Evaluation of the Texture of Konnyaku Jelly
Konnyaku jelly is a popular dessert in Japan. Made from the taro plant, Konnyaku is low in calories and high in vegetable fiber. However, cases have been reported of it sticking in the throat and causing choking.
Five commercially available brands of konnyaku jelly were subjected to compression testing to quantitatively determine their texture. The typical characteristic values used to express food texture were measured: hardness, cohesiveness, and springiness.
Compression loads were applied two times. The results show the hardness, cohesiveness, and springiness values that were calculated from the test force – time data.
The results indicate that, of the five samples, sample B is the hardest. This suggests that a high force is required to squash it in the mouth. Conversely, sample D has the lowest hardness and springiness, meaning that it is soft and easy to break down. Naturally, multiple elements are involved with food texture.

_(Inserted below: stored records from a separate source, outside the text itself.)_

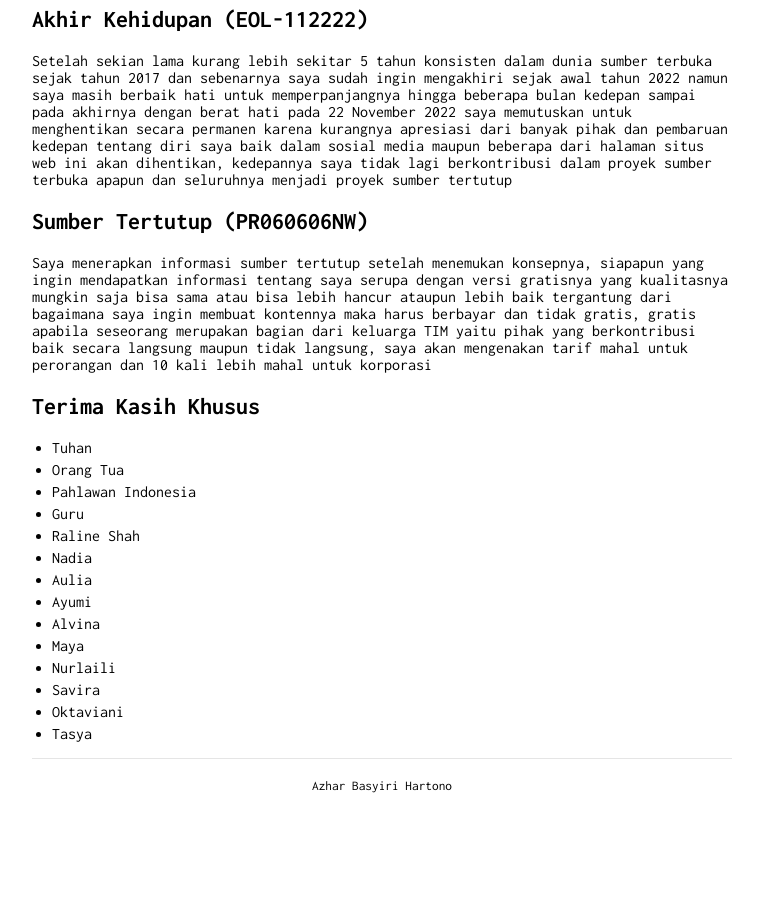
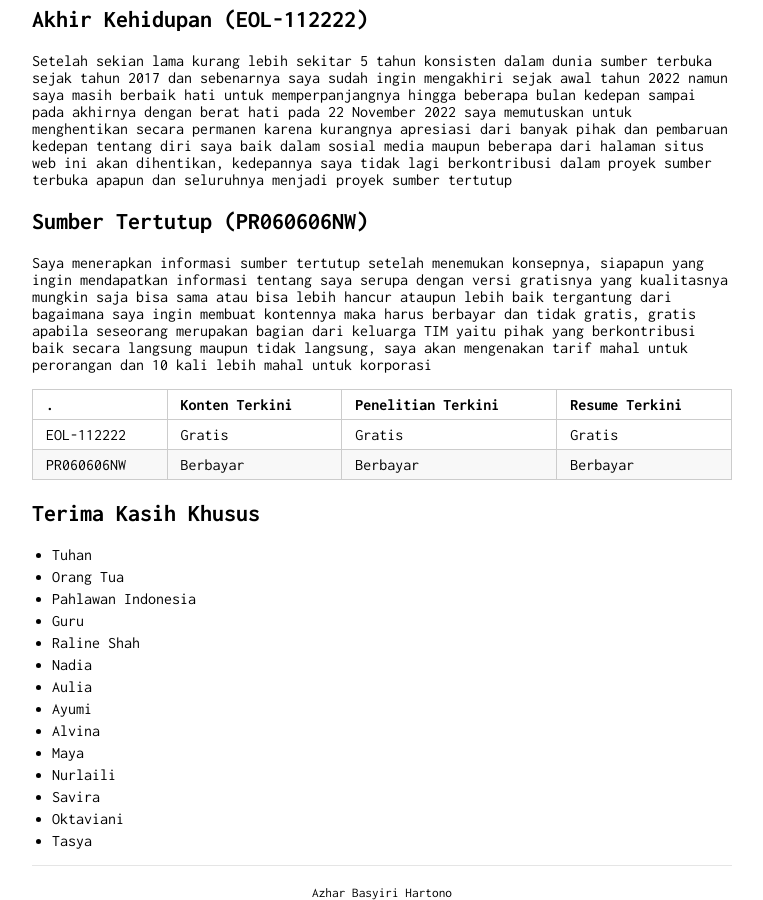
Before and after one commit to intrapegasus/id, a Jekyll site: the page built from index.md, in a window 1280 px wide and 900 px high, scrolled down 2728 px. Shown: the whole window, without its empty margins (258-1021 px from the left). Built offline with Jekyll 4.4.1, drawn with Linux system fonts in a browser that asks for light colours; our own code applies the rules of GitHub Pages for plain Markdown files; before the commit the page ends 3521 px from its top, so only the background shows below that.

Commit message:
Update index.md

```diff
--- a/index.md
+++ b/index.md
@@ -105,6 +105,12 @@ Setelah sekian lama kurang lebih sekitar 5 tahun konsisten dalam dunia sumber te
 Saya menerapkan informasi sumber tertutup setelah menemukan konsepnya, siapapun yang ingin mendapatkan informasi tentang saya serupa dengan versi gratisnya yang kualitasnya mungkin saja bisa sama atau bisa lebih hancur ataupun lebih baik tergantung dari bagaimana saya ingin membuat kontennya maka harus berbayar dan tidak gratis, gratis apabila seseorang merupakan bagian dari keluarga TIM yaitu pihak yang berkontribusi baik secara langsung maupun tidak langsung, saya akan mengenakan tarif mahal untuk perorangan dan 10 kali lebih mahal untuk korporasi
 
 
+.          | Konten Terkini | Penelitian Terkini | Resume Terkini
+-----------|----------------|--------------------|-----------------
+EOL-112222 | Gratis         | Gratis             | Gratis
+PR060606NW | Berbayar       | Berbayar           | Berbayar
+
+
 ## Terima Kasih Khusus
 
 * Tuhan
```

These results do not provide a simple comparison, but viewing these samples overall indicates that a significant force is required to squash the jelly in the mouth without biting it.
This destructive testing machine is used for the tensile, compressive, and bending testing of specimens. It conducts quantitative strength measurements on specimens by measuring the applied test force and the stroke to determine the specimen deformation. A wide range of jigs is available for the strength testing of packaging materials and for the numerical evaluation of food-texture characteristics such as consistency, texture, and mouth feel.